I have to admit that due to the unruly behaviour of my boys on occasion (NB understatement), I did at times really question my mothering skills.  I had deliberately ignored the Gina Ford route with mine – I realised very early on that I had already failed by her standards by 7am as I had not pulled up the black-out blinds, changed baby, had a shower myself and eaten my toast and marmalade. I didn’t think that feeling a failure so early on every morning would be particularly good for my confidence levels (which we all know are not exactly rocketing in the early days of motherhood). I found myself naturally gravitating to other “MOBs” (Mothers of Boys) because they understood that there was no way my children were going to sit at a table for half an hour, colouring, gluing and sticking (not unless they were able to do all those things to each other or one of my more prized possessions).

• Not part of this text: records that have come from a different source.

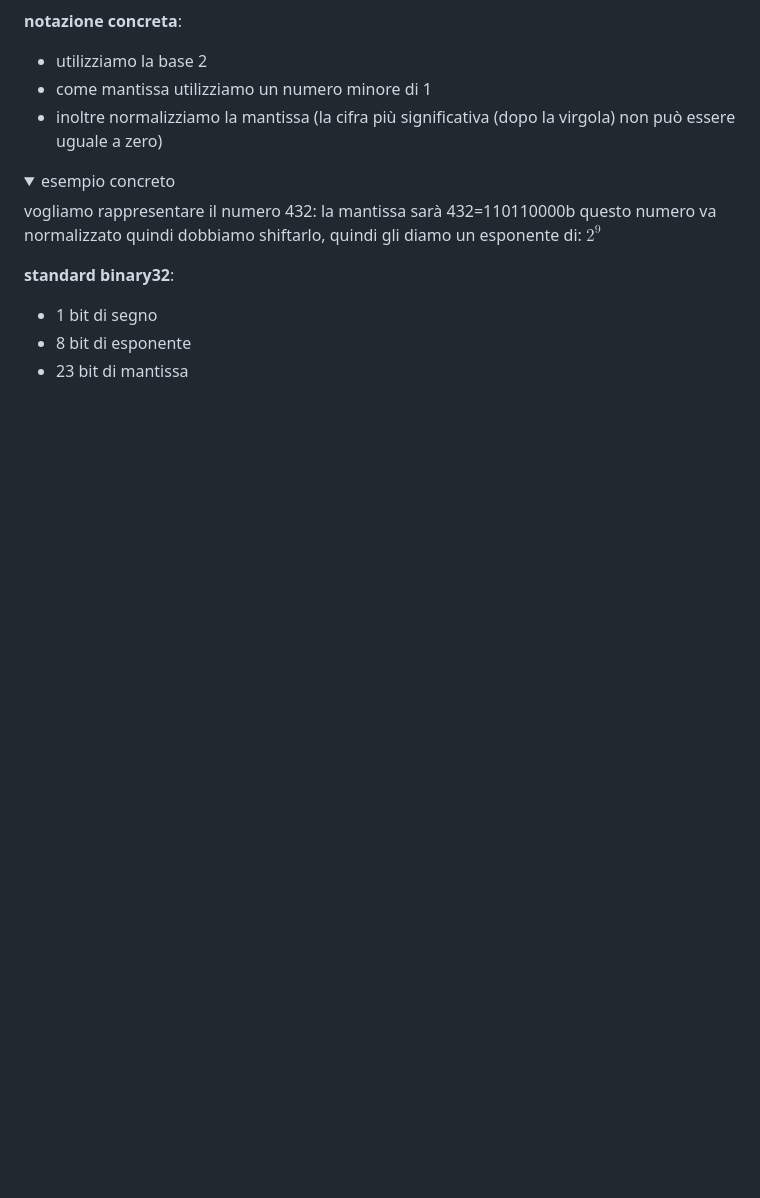
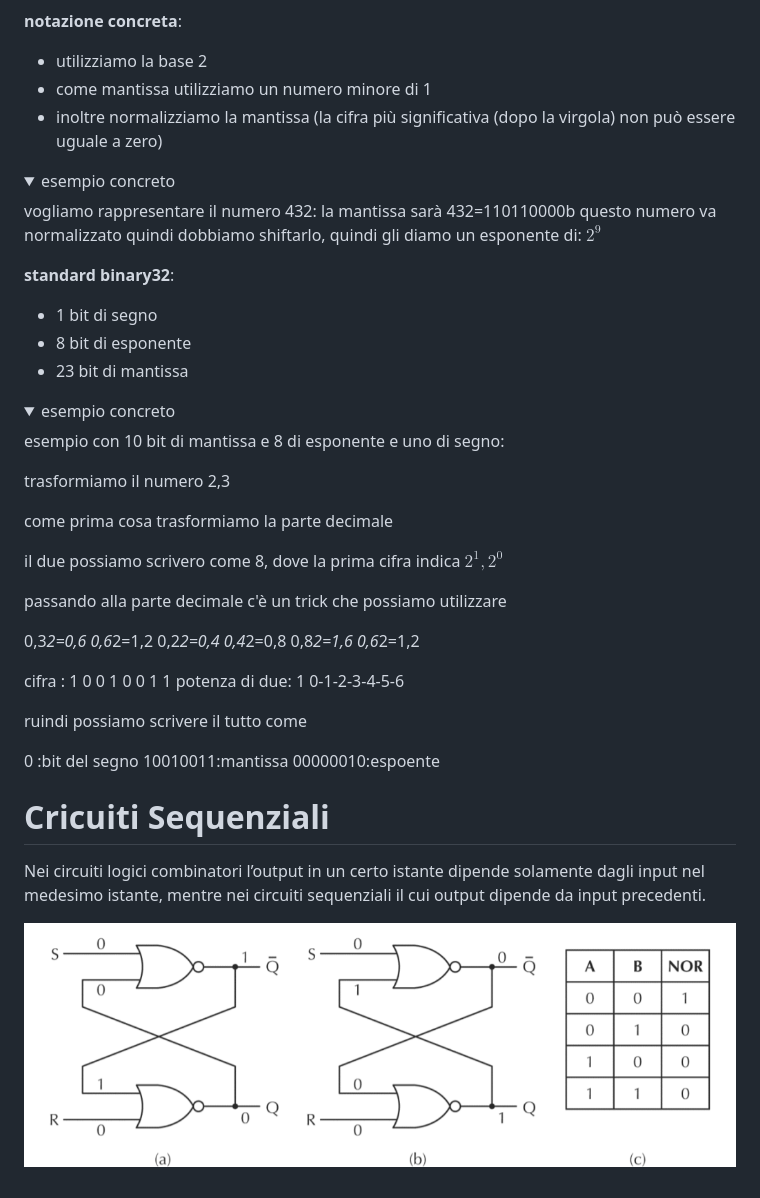
Before and after one commit to giospada/note, a Markdown page: Università/ArchitetturaElaboratori.md, the part around the change. Drawn GitHub-style; pictures changed too: Università/img/lachSR.png (added); folded sections open; blank space fills up the shorter version.

```diff
--- a/Università/ArchitetturaElaboratori.md
+++ b/Università/ArchitetturaElaboratori.md
@@ -515,3 +515,45 @@ la mantissa sarà 432=110110000b questo numero va normalizzato quindi dobbiamo s
 - 1 bit di segno
 - 8 bit di esponente
 - 23 bit di mantissa
+
+
+<details>
+  <summary>
+esempio concreto
+  </summary>
+
+esempio con 10 bit di mantissa e 8 di esponente e uno di segno:
+
+trasformiamo il numero 2,3
+
+come prima cosa trasformiamo la parte decimale
+
+il due possiamo scrivero come 8, dove la prima cifra indica $2^1,2^0$
+
+
+passando alla parte decimale c'è un trick che possiamo utilizzare
+
+0,3*2=0,6
+0,6*2=1,2
+0,2*2=0,4
+0,4*2=0,8
+0,8*2=1,6
+0,6*2=1,2
+
+cifra         : 1 0 0 1 0 0 1 1
+potenza di due: 1 0-1-2-3-4-5-6
+
+ruindi possiamo scrivere il tutto come
+
+0 :bit del segno
+10010011:mantissa
+00000010:espoente
+
+</details>
+
+# Cricuiti Sequenziali
+
+Nei circuiti logici combinatori l’output in un certo istante dipende solamente dagli input nel medesimo istante, mentre nei circuiti sequenziali il cui output dipende da input precedenti.
+
+
+![immagine](img/lachSR.png)
```
Also changed, not shown: Università/Logica.md (+24 -14 lines), Università/LogicaInformatica.md (added, +65 -0 lines), prova.md (added, +4 -0 lines), 1 other file.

Then suddenly three years ago, I found myself with one foot in each camp – I had a little girl. Over the last 3 years, it has become obvious – it’s not about nurture (well at least not largely) but it is nature.  I have done nothing to encourage her in any direction different to the boys but she naturally loves pink, plays with dolls, dresses up, watches me put on make-up in a rather disconcertingly fascinated manner and basically behaves in the stereotypical “girl” way. I have to add that at the moment she is proving an awful lot easier than the boys at that age.  Yesterday, she had a playdate and I did absolutely nothing for 2 hours whilst these two adorable little girls dressed up, tottered around in little heels and played “Mummies and Babies” (where’s the Daddy you may well ask?! Is this a sign of the times?).

The biggest relief to me with a foot in each camp is that it is not my mothering skills that are at fault – they are as good or as bad as the next person. No, the simple fact is that boys and girls are fundamentally very different from birth and I would wager that boys are harder work in the first ten years of life (although enormously rewarding too) but I am under no illusions that come the teenage years, all those hours of my little girl watching me put on make-up and tottering around in my shoes is going towards creating the horror of “teenage girl”.  I know at that point I shall probably be  saying to my boys that they were hard work when they were younger but that their sister’s behaviour now is a whole new ball game and I shall be looking back fondly at the days of my “rough and tumble”, uncomplicated boys.  However, for now, there is truth in the old ditty that girls are “Sugar and spice and all things nice” and boys are, well, fabulous, physical and sometimes just a little frustrating!